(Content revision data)
::::::::::
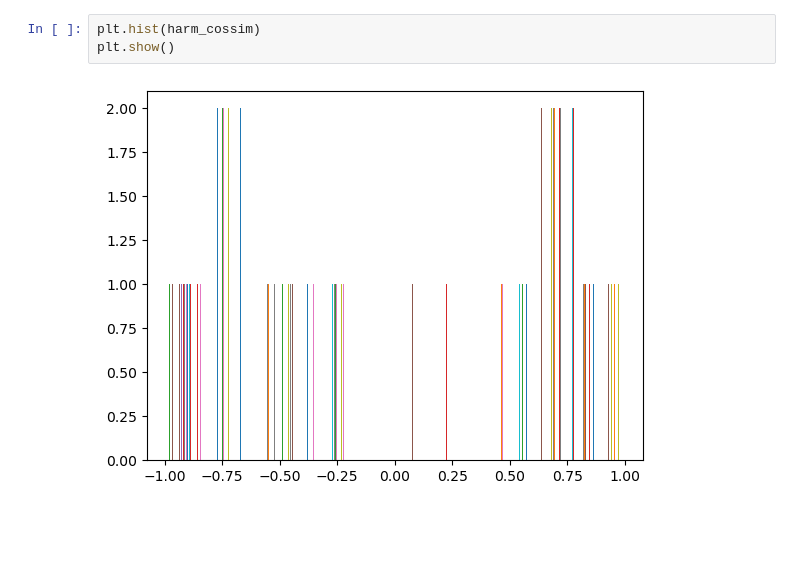
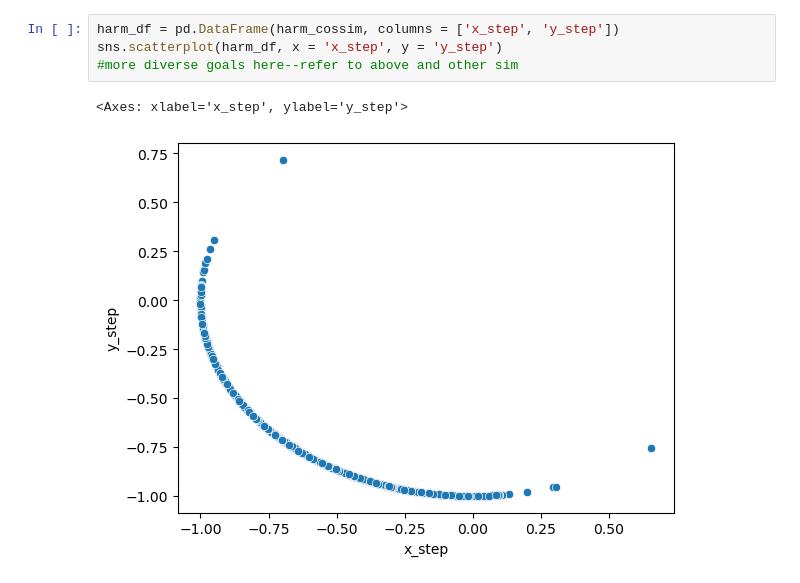
Before and after one commit to madeline13/compassion_sim, a Jupyter notebook: computer_compassion_life.ipynb, the cells around one changed output. Saved outputs shown, nothing was run; the diff lists cells and outputs as text; blank space fills up the shorter version.

```diff
--- a/computer_compassion_life.ipynb
+++ b/computer_compassion_life.ipynb
@@ -125,8 +154,10 @@ plt.show()
-# %%
-plt.hist(harm_cossim)
-plt.show()
-# %% [output]
-[figure, removed]
+# %%
+harm_df = pd.DataFrame(harm_cossim, columns = ['x_step', 'y_step'])
+sns.scatterplot(harm_df, x = 'x_step', y = 'y_step')
+#more diverse goals here--refer to above and other sim
+# %% [output]
+<Axes: xlabel='x_step', ylabel='y_step'>
+[figure, added]
 # %%
 #TRAIN
 
```
Also changed, not shown: parts of 62 cells of this notebook.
::::::::::
◆ Exercise description
Among the records above, find each line containing the string "output" and copy it.

◆ Reply
Before and after one commit to madeline13/compassion_sim, a Jupyter notebook: computer_compassion_life.ipynb, the cells around one changed output. Saved outputs shown, nothing was run; the diff lists cells and outputs as text; blank space fills up the shorter version.
-# %% [output]
+# %% [output]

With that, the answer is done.